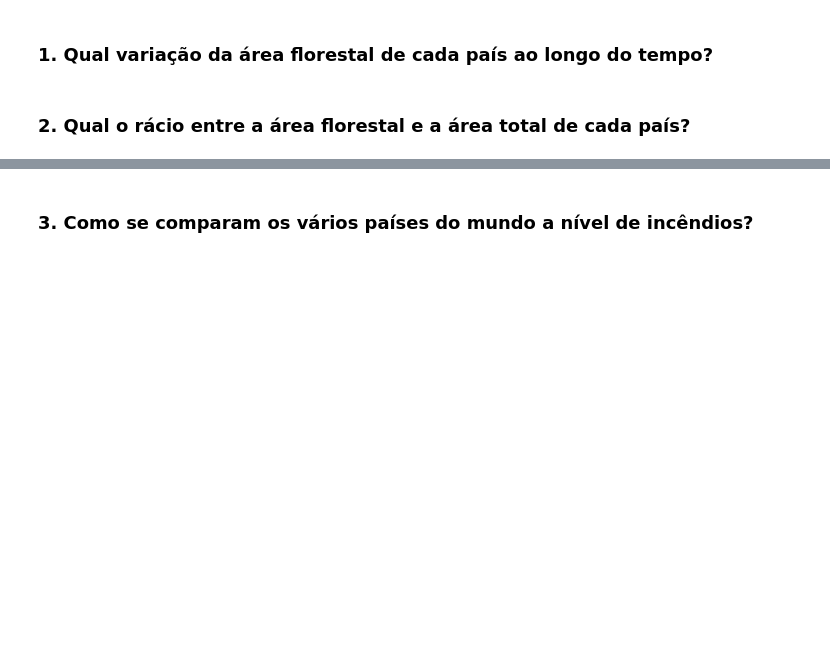
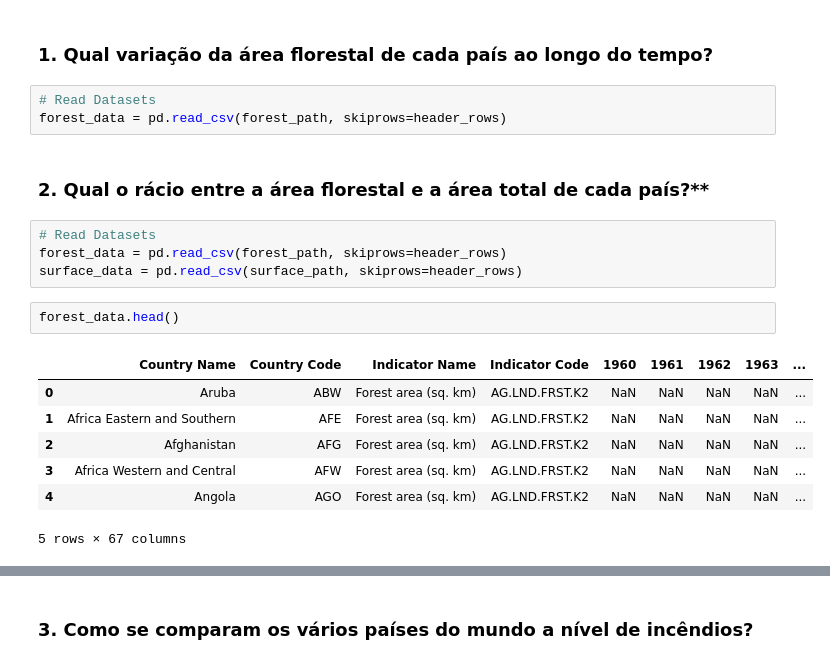
Before and after one commit to BeaMadeira/SGD-Projeto-2, a Jupyter notebook: python/sgd_project_2.ipynb, the cells around one changed output, grey strips where cells are left out. Drawn from its saved outputs; the diff is of its cells as text; blank space fills up the shorter version.

```diff
--- a/python/sgd_project_2.ipynb
+++ b/python/sgd_project_2.ipynb
@@ -16,4 +19,21 @@ path = "./data/"
 # %% [markdown]
 ### 1. Qual variação da área florestal de cada país ao longo do tempo?
+# %%
+# Read Datasets
+forest_data = pd.read_csv(forest_path, skiprows=header_rows)
 # %% [markdown]
-### 2. Qual o rácio entre a área florestal e a área total de cada país?
+### 2. Qual o rácio entre a área florestal e a área total de cada país?**
+# %%
+# Read Datasets
+forest_data = pd.read_csv(forest_path, skiprows=header_rows)
+surface_data = pd.read_csv(surface_path, skiprows=header_rows)
+# %%
+forest_data.head()
+# %% [output]
+|  | Country Name | Country Code | Indicator Name | Indicator Code | 1960 | 1961 | 1962 | 1963 | ... |
+| 0 | Aruba | ABW | Forest area (sq. km) | AG.LND.FRST.K2 | NaN | NaN | NaN | NaN | ... |
+| 1 | Africa Eastern and Southern | AFE | Forest area (sq. km) | AG.LND.FRST.K2 | NaN | NaN | NaN | NaN | ... |
+| 2 | Afghanistan | AFG | Forest area (sq. km) | AG.LND.FRST.K2 | NaN | NaN | NaN | NaN | ... |
+| 3 | Africa Western and Central | AFW | Forest area (sq. km) | AG.LND.FRST.K2 | NaN | NaN | NaN | NaN | ... |
+| 4 | Angola | AGO | Forest area (sq. km) | AG.LND.FRST.K2 | NaN | NaN | NaN | NaN | ... |
+5 rows × 67 columns
```
Also changed, not shown: parts of 5 cells of this notebook.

-.-.-

Give back the material above exactly as it appears, minus any picture.

Before and after one commit to BeaMadeira/SGD-Projeto-2, a Jupyter notebook: python/sgd_project_2.ipynb, the cells around one changed output, grey strips where cells are left out. Drawn from its saved outputs; the diff is of its cells as text; blank space fills up the shorter version.

```diff
--- a/python/sgd_project_2.ipynb
+++ b/python/sgd_project_2.ipynb
@@ -16,4 +19,21 @@ path = "./data/"
 # %% [markdown]
 ### 1. Qual variação da área florestal de cada país ao longo do tempo?
+# %%
+# Read Datasets
+forest_data = pd.read_csv(forest_path, skiprows=header_rows)
 # %% [markdown]
-### 2. Qual o rácio entre a área florestal e a área total de cada país?
+### 2. Qual o rácio entre a área florestal e a área total de cada país?**
+# %%
+# Read Datasets
+forest_data = pd.read_csv(forest_path, skiprows=header_rows)
+surface_data = pd.read_csv(surface_path, skiprows=header_rows)
+# %%
+forest_data.head()
+# %% [output]
+|  | Country Name | Country Code | Indicator Name | Indicator Code | 1960 | 1961 | 1962 | 1963 | ... |
+| 0 | Aruba | ABW | Forest area (sq. km) | AG.LND.FRST.K2 | NaN | NaN | NaN | NaN | ... |
+| 1 | Africa Eastern and Southern | AFE | Forest area (sq. km) | AG.LND.FRST.K2 | NaN | NaN | NaN | NaN | ... |
+| 2 | Afghanistan | AFG | Forest area (sq. km) | AG.LND.FRST.K2 | NaN | NaN | NaN | NaN | ... |
+| 3 | Africa Western and Central | AFW | Forest area (sq. km) | AG.LND.FRST.K2 | NaN | NaN | NaN | NaN | ... |
+| 4 | Angola | AGO | Forest area (sq. km) | AG.LND.FRST.K2 | NaN | NaN | NaN | NaN | ... |
+5 rows × 67 columns
```
Also changed, not shown: parts of 5 cells of this notebook.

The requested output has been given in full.